“John is a really interesting guy to hang out with and talk to. And he’s such a talented musician. I know they do covers and stuff like that, but he’s an amazing musician, and the whole band around him too. And Gin & Juice is obviously a cracking song. It was always the one where everyone was like, let’s go, let’s party. They were such a great part of the festival.

“I remember one year, we always had a charity, and one year it was a testicular cancer charity, and their thing was orange pants. And Jake their bass player is a big guy, and that year he came on just in orange pants. So they really take part in the festival! They’ve also got a song called Poop In A Jar, and so one year we included a fake dog poo in a jar on their rider. Toilet humour at any age - always just amazing fun.”

“The Wind Cries Mary” by Jimi Hendrix

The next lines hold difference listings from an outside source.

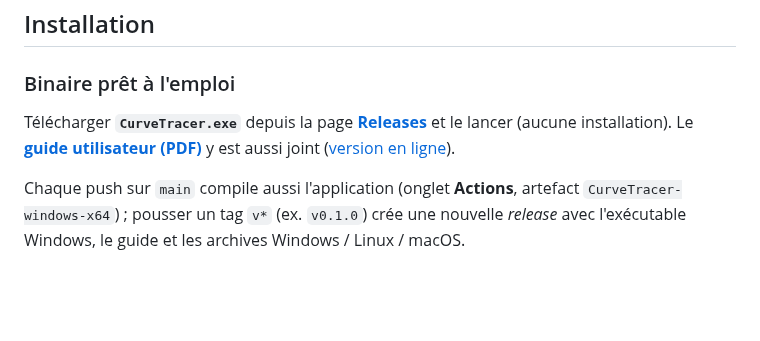
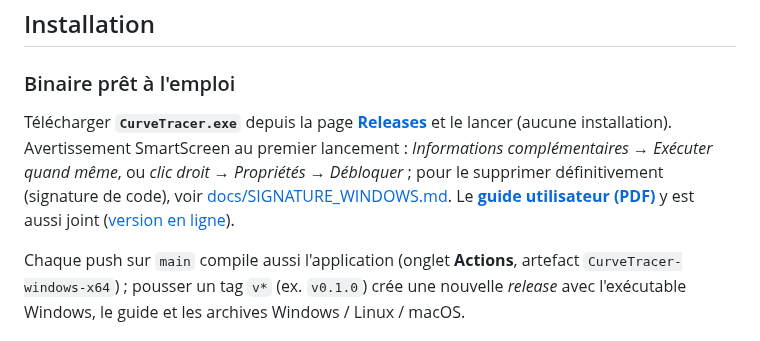
Before and after one commit to Citroz31/CurveTracer, a Markdown page: README.md, the part around the change. GitHub-like rendering; blank space fills up the shorter version.

```diff
--- a/README.md
+++ b/README.md
@@ -150,7 +150,10 @@ les exports.
 ### Binaire prêt à l'emploi
 Télécharger **`CurveTracer.exe`** depuis la page
 [**Releases**](https://github.com/Citroz31/CurveTracer/releases/latest) et le lancer
-(aucune installation). Le **[guide utilisateur (PDF)](docs/CurveTracer_Guide_utilisateur.pdf)**
+(aucune installation). Avertissement SmartScreen au premier lancement :
+*Informations complémentaires → Exécuter quand même*, ou *clic droit → Propriétés →
+Débloquer* ; pour le supprimer définitivement (signature de code), voir
+[docs/SIGNATURE_WINDOWS.md](docs/SIGNATURE_WINDOWS.md). Le **[guide utilisateur (PDF)](docs/CurveTracer_Guide_utilisateur.pdf)**
 y est aussi joint ([version en ligne](docs/GUIDE_UTILISATEUR.md)).
 
 Chaque push sur `main` compile aussi l'application (onglet **Actions**, artefact
```
Also changed, not shown: docs/GUIDE_UTILISATEUR.md (+7 -3 lines), docs/RELEASE_NOTES.md (+10 -2 lines), docs/SIGNATURE_WINDOWS.md (added, +87 -0 lines), assets/curvetracer.png (added), 7 other files.
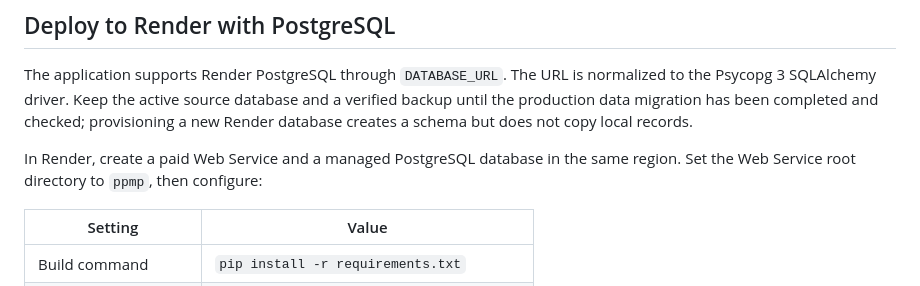
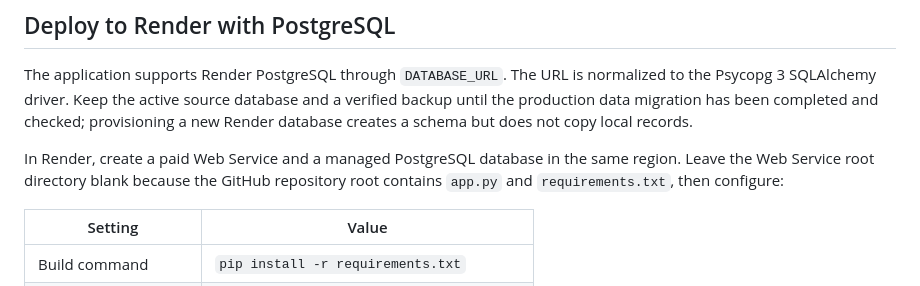
Before and after one commit to tagalfranz23/Procurement-Planning-Per-Office-Access-Consolidation, a Markdown page: README.md, the part around the change. GitHub-like rendering.

Commit message:
Correct Render root directory instructions

```diff
--- a/README.md
+++ b/README.md
@@ -30,7 +30,7 @@ pip install -r requirements.txt
 
 The application supports Render PostgreSQL through `DATABASE_URL`. The URL is normalized to the Psycopg 3 SQLAlchemy driver. Keep the active source database and a verified backup until the production data migration has been completed and checked; provisioning a new Render database creates a schema but does not copy local records.
 
-In Render, create a paid Web Service and a managed PostgreSQL database in the same region. Set the Web Service root directory to `ppmp`, then configure:
+In Render, create a paid Web Service and a managed PostgreSQL database in the same region. Leave the Web Service root directory blank because the GitHub repository root contains `app.py` and `requirements.txt`, then configure:
 
 | Setting | Value |
 | --- | --- |
```
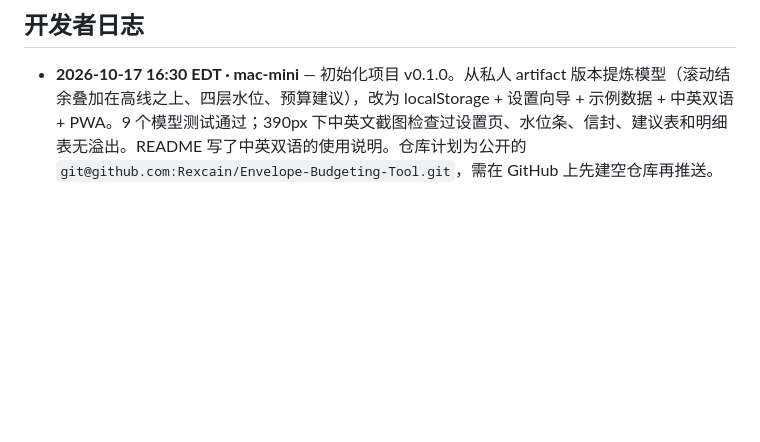
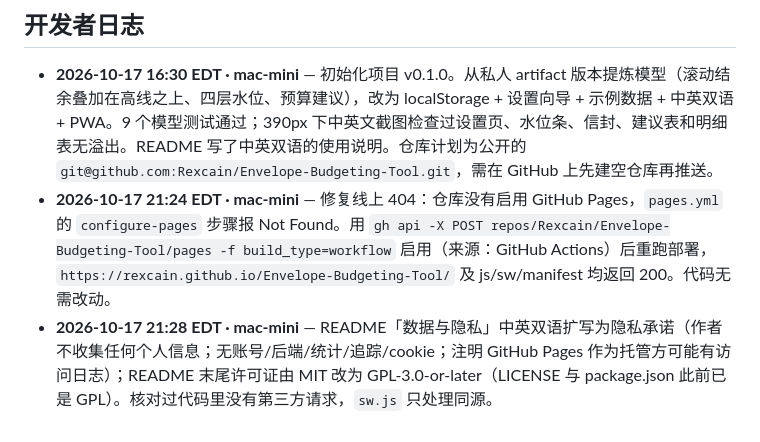
Before and after one commit to Rexcain/Envelope-Budgeting-Tool, a Markdown page: CLAUDE.md, the part around the change. GitHub-like rendering; blank space fills up the shorter version.

```diff
--- a/CLAUDE.md
+++ b/CLAUDE.md
@@ -33,3 +33,5 @@
 ## 开发者日志
 
 - **2026-10-17 16:30 EDT · mac-mini** — 初始化项目 v0.1.0。从私人 artifact 版本提炼模型（滚动结余叠加在高线之上、四层水位、预算建议），改为 localStorage + 设置向导 + 示例数据 + 中英双语 + PWA。9 个模型测试通过；390px 下中英文截图检查过设置页、水位条、信封、建议表和明细表无溢出。README 写了中英双语的使用说明。仓库计划为公开的 `git@github.com:Rexcain/Envelope-Budgeting-Tool.git`，需在 GitHub 上先建空仓库再推送。
+- **2026-10-17 21:24 EDT · mac-mini** — 修复线上 404：仓库没有启用 GitHub Pages，`pages.yml` 的 `configure-pages` 步骤报 Not Found。用 `gh api -X POST repos/Rexcain/Envelope-Budgeting-Tool/pages -f build_type=workflow` 启用（来源：GitHub Actions）后重跑部署，`https://rexcain.github.io/Envelope-Budgeting-Tool/` 及 js/sw/manifest 均返回 200。代码无需改动。
+- **2026-10-17 21:28 EDT · mac-mini** — README「数据与隐私」中英双语扩写为隐私承诺（作者不收集任何个人信息；无账号/后端/统计/追踪/cookie；注明 GitHub Pages 作为托管方可能有访问日志）；README 末尾许可证由 MIT 改为 GPL-3.0-or-later（LICENSE 与 package.json 此前已是 GPL）。核对过代码里没有第三方请求，`sw.js` 只处理同源。
```
Also changed, not shown: README.md (+17 -1 lines).
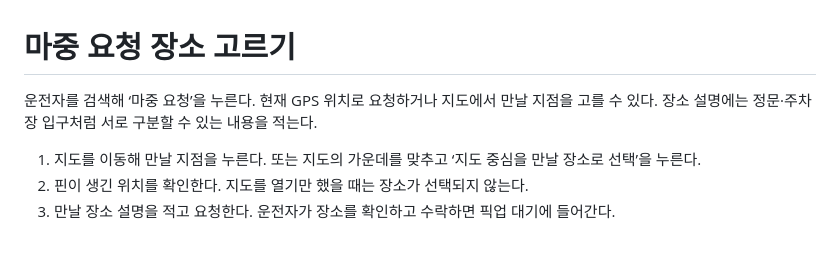
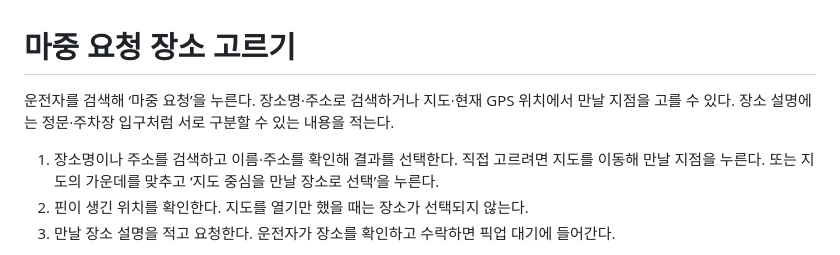
Before and after one commit to majung-team/majung-web, a Markdown page: docs/pickup-place-selection.md, the part around one of its changes. Rendered like a GitHub page.

```diff
--- a/docs/pickup-place-selection.md
+++ b/docs/pickup-place-selection.md
@@ -1,8 +1,8 @@
 # 마중 요청 장소 고르기
 
-운전자를 검색해 ‘마중 요청’을 누른다. 현재 GPS 위치로 요청하거나 지도에서 만날 지점을 고를 수 있다. 장소 설명에는 정문·주차장 입구처럼 서로 구분할 수 있는 내용을 적는다.
+운전자를 검색해 ‘마중 요청’을 누른다. 장소명·주소로 검색하거나 지도·현재 GPS 위치에서 만날 지점을 고를 수 있다. 장소 설명에는 정문·주차장 입구처럼 서로 구분할 수 있는 내용을 적는다.
 
-1. 지도를 이동해 만날 지점을 누른다. 또는 지도의 가운데를 맞추고 ‘지도 중심을 만날 장소로 선택’을 누른다.
+1. 장소명이나 주소를 검색하고 이름·주소를 확인해 결과를 선택한다. 직접 고르려면 지도를 이동해 만날 지점을 누른다. 또는 지도의 가운데를 맞추고 ‘지도 중심을 만날 장소로 선택’을 누른다.
 2. 핀이 생긴 위치를 확인한다. 지도를 열기만 했을 때는 장소가 선택되지 않는다.
 3. 만날 장소 설명을 적고 요청한다. 운전자가 장소를 확인하고 수락하면 픽업 대기에 들어간다.
 
```
Also changed, not shown: other parts of docs/pickup-place-selection.md (+16 -0 lines), README.md (+1 -1 lines), docs/media/pickup-place-search-results.png (added), docs/media/pickup-place-search-selected.png (added), 6 other files.
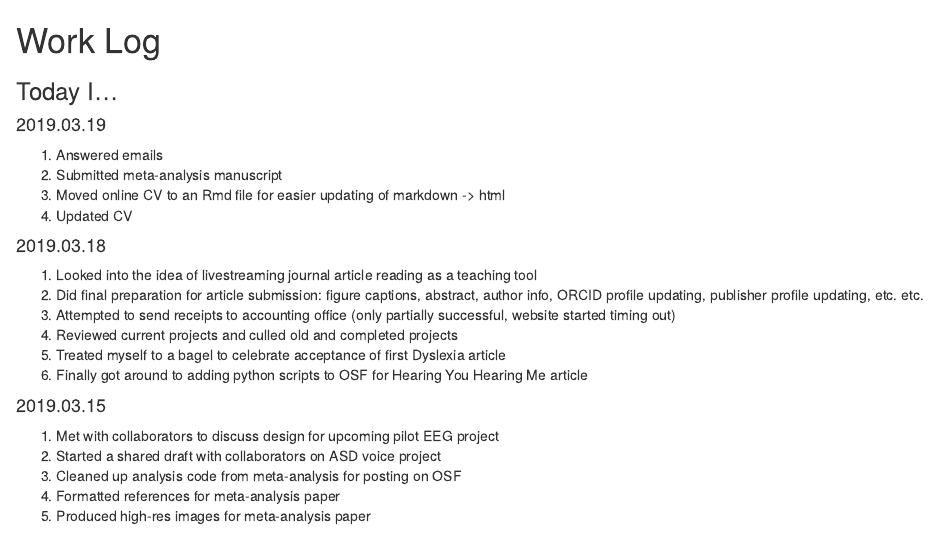
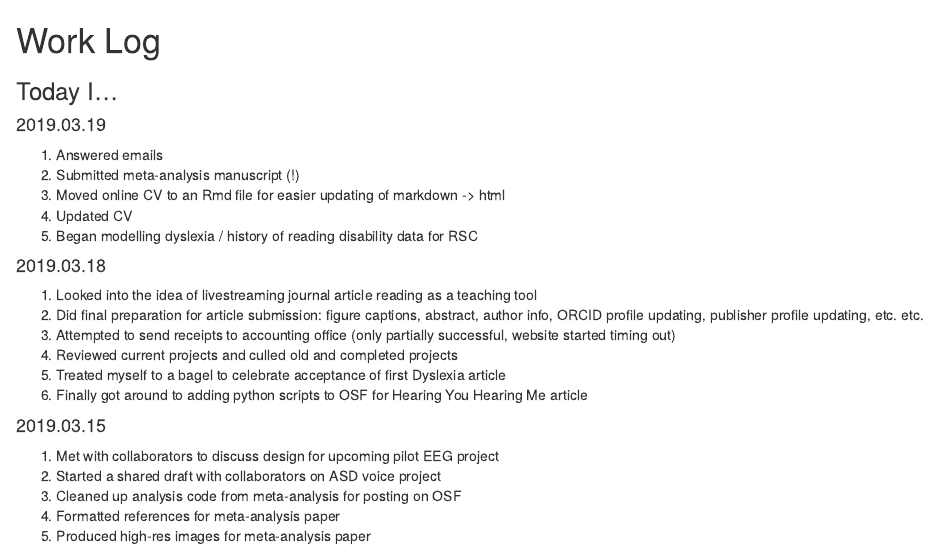
Before and after one commit to ethanweed/ethanweed.github.io, an R Markdown document (worklog/WorkLog.Rmd): the page in a window 1100 px wide, from its top. Rendered offline with R 4.5, knitr and Pandoc, with nearby package versions.

Commit message:
updated worklog

```diff
--- a/worklog/WorkLog.Rmd
+++ b/worklog/WorkLog.Rmd
@@ -8,9 +8,10 @@ output: html_document
 
 #### 2019.03.19
 1. Answered emails
-1. Submitted meta-analysis manuscript
+1. Submitted meta-analysis manuscript (!)
 1. Moved online CV to an Rmd file for easier updating of markdown -> html
 1. Updated CV
+1. Began modelling dyslexia / history of reading disability data for RSC
 
 ####  2019.03.18
 1. Looked into the idea of livestreaming journal article reading as a teaching tool
```
Also changed, not shown: worklog/WorkLog.html.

“My last three songs are a bit more from my youth and just influential songs. This is my favourite Jimi song. I mean, who isn’t a massive fan? My dad always had like BB King playing at home when I was younger so I got into a lot of blues via that and Jimi was a natural kind of progression into music that wasn’t Britpop. Everyone always goes for the bigger songs but I just always liked this one. And everyone wishes they could play like Jimi. But this is a good one to stick on some noise-cancelling headphones to and just disappear for a bit."

“The Thrill is Gone” by BB King

“My dad was into music. My uncle was more into the country side and my dad was more into the blues, so I guess I got a lot of influence from both of them. My dad took me to see BB King a couple of times, so that was really cool. At large gigs like the NEC in Birmingham. And I was pretty young, like 14 or something, so it was a bit of discovery. All your mates aren’t into that at that age.

“But this is one of his more popular classic songs. What an amazing guy to see live telling his stories, an original bluesman, and I think a lot of the music stems from his stuff, a lot of hip-hop guys mention him a lot and I’m lucky I saw him a couple of times. I never dreamt of putting on stuff like this but it just happened. I guess your background has an influence whether you like it or not. This is one of my earliest memories of getting in to Americana.”

“I Alone” by Live

“This was when I was even younger. I think I was influenced by my cousin a bit. I think this was the first ever album I bought on CD. Actual, physical album CD. And again at the time, this was pretty alternative. It was probably my first introduction to American rock and that alternative side. Firing on from this maybe I got into more punky stuff.

“I listened to this album so many times I almost burnt it out. And I remember the shop, it was one of those shops that went bust, I think it might have been Our Price. I reckon I might have been twelve or thirteen. I still love it and I listen to it now and again. I think this was one of the bigger singles off the album, they’ve got another one called Shit Towne that’s really good. This one is slightly more listenable than the others. I really liked the album cover as well. There was a really cool oil painting of a giant or an ogre on a cliff. It was called Throwing Copper. For the time it was quite out there.”